Japan has set an ambitious target of attaining carbon neutrality by 2050. However, the government seems unwilling to abandon nuclear and fossil-fuel options, alongside with prolonged recession, many view climate change as a preoccupation of the elite rather than a pressing issue. To give substance to climate policy, the climate movement needs to be galvanised, to better inform the public and challenge the ruling party to implement its promises.
This publication is a translation of the South Korea case studies section in the first edition of the World Nuclear Waste Report published in 2019. It attempts to spark a debate in South Korea on the complexities of dealing with nuclear waste. For the last decade since the 2011 Fukushima Daiichi nuclear disaster, many civil organisations, experts and citizens have denounced the South Korean government's continued dependence on, and management, and development of nuclear power plants but to no avail.

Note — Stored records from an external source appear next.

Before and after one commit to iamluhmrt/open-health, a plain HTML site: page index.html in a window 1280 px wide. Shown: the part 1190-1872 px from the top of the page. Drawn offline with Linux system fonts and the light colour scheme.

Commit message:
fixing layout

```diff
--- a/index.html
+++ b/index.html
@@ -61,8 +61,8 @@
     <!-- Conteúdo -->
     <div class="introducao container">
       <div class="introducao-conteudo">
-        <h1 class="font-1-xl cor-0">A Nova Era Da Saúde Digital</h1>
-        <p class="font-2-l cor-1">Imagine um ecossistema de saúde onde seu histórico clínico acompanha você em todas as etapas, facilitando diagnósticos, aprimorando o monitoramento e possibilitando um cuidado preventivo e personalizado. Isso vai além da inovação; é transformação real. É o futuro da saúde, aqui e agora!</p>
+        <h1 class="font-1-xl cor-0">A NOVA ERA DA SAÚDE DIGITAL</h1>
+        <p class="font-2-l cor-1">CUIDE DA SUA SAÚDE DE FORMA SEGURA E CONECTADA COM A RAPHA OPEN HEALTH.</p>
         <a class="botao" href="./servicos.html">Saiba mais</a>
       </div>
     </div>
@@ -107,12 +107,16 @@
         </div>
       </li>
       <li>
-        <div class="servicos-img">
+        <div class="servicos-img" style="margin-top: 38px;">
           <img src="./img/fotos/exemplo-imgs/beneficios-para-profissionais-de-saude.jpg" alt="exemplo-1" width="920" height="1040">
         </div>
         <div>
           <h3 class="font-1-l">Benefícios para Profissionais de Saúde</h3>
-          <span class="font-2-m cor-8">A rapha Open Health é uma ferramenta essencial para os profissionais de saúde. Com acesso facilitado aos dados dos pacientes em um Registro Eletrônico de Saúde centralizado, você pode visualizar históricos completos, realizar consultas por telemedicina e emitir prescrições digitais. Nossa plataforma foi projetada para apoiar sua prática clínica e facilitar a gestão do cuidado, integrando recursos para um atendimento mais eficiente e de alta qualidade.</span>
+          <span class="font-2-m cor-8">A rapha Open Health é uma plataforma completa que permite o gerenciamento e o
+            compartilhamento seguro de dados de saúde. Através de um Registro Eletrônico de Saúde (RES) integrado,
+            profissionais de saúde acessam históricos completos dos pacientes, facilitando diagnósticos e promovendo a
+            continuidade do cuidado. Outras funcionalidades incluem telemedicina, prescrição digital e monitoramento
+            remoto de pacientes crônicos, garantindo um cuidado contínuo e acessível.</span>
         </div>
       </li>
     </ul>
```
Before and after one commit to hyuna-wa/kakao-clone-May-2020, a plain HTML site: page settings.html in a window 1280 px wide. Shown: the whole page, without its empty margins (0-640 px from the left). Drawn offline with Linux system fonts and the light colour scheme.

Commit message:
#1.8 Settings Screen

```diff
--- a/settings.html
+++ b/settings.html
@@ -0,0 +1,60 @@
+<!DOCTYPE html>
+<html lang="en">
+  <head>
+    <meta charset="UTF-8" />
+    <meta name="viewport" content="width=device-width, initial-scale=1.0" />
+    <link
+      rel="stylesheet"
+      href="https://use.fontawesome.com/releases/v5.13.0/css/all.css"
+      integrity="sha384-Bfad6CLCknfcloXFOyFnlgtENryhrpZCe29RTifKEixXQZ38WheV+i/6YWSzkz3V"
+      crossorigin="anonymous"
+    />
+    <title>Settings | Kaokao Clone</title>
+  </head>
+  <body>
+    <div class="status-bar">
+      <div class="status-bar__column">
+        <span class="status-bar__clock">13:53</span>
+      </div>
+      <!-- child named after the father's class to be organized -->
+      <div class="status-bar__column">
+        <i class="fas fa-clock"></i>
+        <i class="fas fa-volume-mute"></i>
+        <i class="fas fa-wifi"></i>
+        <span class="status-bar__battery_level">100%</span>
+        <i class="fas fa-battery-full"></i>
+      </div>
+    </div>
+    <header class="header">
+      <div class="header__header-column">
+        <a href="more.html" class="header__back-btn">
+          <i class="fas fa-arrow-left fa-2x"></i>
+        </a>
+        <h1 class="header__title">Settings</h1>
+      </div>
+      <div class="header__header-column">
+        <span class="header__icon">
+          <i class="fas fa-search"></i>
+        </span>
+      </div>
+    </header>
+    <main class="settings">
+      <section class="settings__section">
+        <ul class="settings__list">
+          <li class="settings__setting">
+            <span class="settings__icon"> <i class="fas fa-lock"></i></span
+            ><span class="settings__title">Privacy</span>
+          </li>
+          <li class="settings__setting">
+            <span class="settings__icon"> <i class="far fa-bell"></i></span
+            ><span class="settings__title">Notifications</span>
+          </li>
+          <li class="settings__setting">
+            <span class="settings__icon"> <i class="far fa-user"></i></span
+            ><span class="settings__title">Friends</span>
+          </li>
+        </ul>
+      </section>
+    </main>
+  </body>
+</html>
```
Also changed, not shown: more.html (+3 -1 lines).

Some lobbyists and politicians carry on the myth that nuclear power is reliable, secure, and a source of unbeatable energy. The newest myth paints nuclear power as the necessary bridging technology to the solar age - in Europe and around the world. To address the myths of nuclear power, the Heinrich Böll Stiftung has commissioned renowned international nuclear experts to deliver reports that provide the public with an overview of current, fact-rich, and nuclear-critical know-how